Format Paperback


Number Of Pages 260

Publication Date 09/17/2010

ISBN 9781604692488

Dimensions 7 inches x 10 inches

“Definitely barking up the right tree in Hugues Vaucher, who identifies the rich variety of colors, patterns and textures to be found in Tree Bark: A Color Guide.” —Publishers Weekly

“This book shows how interesting tree bark can be with its wide variety in color, texture and patterns when observed carefully.” —National Gardener

“An excellent choice for professionals and general readers interested in woody plants and of particular interest to photographers and artists; a must for academic libraries with extensive botanical, horticultural, and gardening collections; and very desirable for any library.” —Choice

“Can add a new dimension of enjoyment to your garden” —Avant Gardener

“You will gain a new appreciation for tree trunks.” —Lynchburg News and Advance

“All professional arborists should have this book in their libraries. . . . It is a very fine and interesting volume and well worth having.
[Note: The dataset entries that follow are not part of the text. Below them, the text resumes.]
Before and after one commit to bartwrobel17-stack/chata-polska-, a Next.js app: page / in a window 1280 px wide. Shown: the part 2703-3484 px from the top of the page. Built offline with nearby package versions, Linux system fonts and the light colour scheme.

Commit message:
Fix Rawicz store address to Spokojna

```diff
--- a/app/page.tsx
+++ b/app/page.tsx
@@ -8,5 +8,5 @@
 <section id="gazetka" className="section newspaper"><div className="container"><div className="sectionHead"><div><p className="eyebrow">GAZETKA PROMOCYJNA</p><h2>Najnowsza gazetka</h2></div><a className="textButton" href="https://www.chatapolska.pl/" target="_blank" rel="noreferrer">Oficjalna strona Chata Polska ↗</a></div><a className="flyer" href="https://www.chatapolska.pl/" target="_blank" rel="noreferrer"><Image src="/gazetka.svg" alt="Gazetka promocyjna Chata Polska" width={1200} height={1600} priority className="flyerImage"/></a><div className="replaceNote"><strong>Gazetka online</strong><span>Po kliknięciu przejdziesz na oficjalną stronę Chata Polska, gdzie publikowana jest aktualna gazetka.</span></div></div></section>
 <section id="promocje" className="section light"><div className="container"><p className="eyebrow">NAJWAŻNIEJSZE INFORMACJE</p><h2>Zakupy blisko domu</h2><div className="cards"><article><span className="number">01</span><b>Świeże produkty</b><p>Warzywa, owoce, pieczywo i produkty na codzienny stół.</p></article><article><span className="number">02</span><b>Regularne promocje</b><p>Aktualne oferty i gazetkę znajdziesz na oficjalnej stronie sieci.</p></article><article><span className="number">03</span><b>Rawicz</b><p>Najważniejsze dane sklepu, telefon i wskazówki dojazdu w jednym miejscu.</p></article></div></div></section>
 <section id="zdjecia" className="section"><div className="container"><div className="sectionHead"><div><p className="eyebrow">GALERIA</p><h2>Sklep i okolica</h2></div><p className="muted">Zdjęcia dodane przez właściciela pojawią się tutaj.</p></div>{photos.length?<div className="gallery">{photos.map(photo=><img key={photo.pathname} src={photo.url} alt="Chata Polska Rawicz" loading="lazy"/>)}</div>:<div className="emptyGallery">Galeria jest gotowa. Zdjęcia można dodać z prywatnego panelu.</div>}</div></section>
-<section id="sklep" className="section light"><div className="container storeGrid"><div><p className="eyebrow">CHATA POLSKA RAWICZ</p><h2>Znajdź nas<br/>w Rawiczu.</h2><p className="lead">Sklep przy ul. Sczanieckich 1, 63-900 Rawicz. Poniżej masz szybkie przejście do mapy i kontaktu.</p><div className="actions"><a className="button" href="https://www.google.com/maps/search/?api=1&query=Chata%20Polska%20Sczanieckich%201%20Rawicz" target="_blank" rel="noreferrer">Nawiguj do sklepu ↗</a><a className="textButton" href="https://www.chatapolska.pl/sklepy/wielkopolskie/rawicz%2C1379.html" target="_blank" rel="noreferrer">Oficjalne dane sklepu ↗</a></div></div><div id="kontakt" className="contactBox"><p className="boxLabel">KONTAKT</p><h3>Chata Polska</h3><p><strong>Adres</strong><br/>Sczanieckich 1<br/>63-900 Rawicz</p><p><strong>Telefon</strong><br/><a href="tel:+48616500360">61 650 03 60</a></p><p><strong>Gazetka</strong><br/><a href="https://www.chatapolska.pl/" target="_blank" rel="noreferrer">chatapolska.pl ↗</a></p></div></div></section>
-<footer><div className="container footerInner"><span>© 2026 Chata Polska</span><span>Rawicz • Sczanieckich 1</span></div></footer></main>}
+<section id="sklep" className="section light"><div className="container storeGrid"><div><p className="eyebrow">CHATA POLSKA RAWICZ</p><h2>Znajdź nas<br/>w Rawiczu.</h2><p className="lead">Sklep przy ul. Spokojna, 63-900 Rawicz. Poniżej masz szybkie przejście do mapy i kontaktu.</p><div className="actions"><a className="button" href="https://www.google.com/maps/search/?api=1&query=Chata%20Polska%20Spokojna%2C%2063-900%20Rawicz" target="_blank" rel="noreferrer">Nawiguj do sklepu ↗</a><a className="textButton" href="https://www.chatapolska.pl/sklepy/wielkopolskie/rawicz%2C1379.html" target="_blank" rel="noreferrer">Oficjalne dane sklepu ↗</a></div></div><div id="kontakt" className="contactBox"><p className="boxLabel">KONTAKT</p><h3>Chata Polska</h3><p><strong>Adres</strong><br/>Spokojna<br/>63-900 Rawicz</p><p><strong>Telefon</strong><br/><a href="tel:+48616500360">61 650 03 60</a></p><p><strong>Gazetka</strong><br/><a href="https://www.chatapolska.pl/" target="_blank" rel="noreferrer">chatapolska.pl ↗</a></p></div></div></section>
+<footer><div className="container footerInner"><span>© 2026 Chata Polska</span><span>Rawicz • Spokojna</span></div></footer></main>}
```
The author has rendered a great service to all who love trees.” —Gardening Newsletter

“Visually exciting.” —Trenton Times

“One-of-a-kind guide. . . . thoroughly interesting.” —

“A one-of-a-kind guide featuring over 440 tree species and varieties with around 500 stunning color photos.” —Bella Online

“Of unusual interest, this beautiful book features color photos and line drawings of bark forms that, according to the author, are as individual to each tree as fingerprints are to humans.” —California Garden

“A very fine and interesting volume and well worth having.” —Gardening Newsletter

“Timber Press lives up to its arborescent name in producing its second superb book on bark.” —Taxon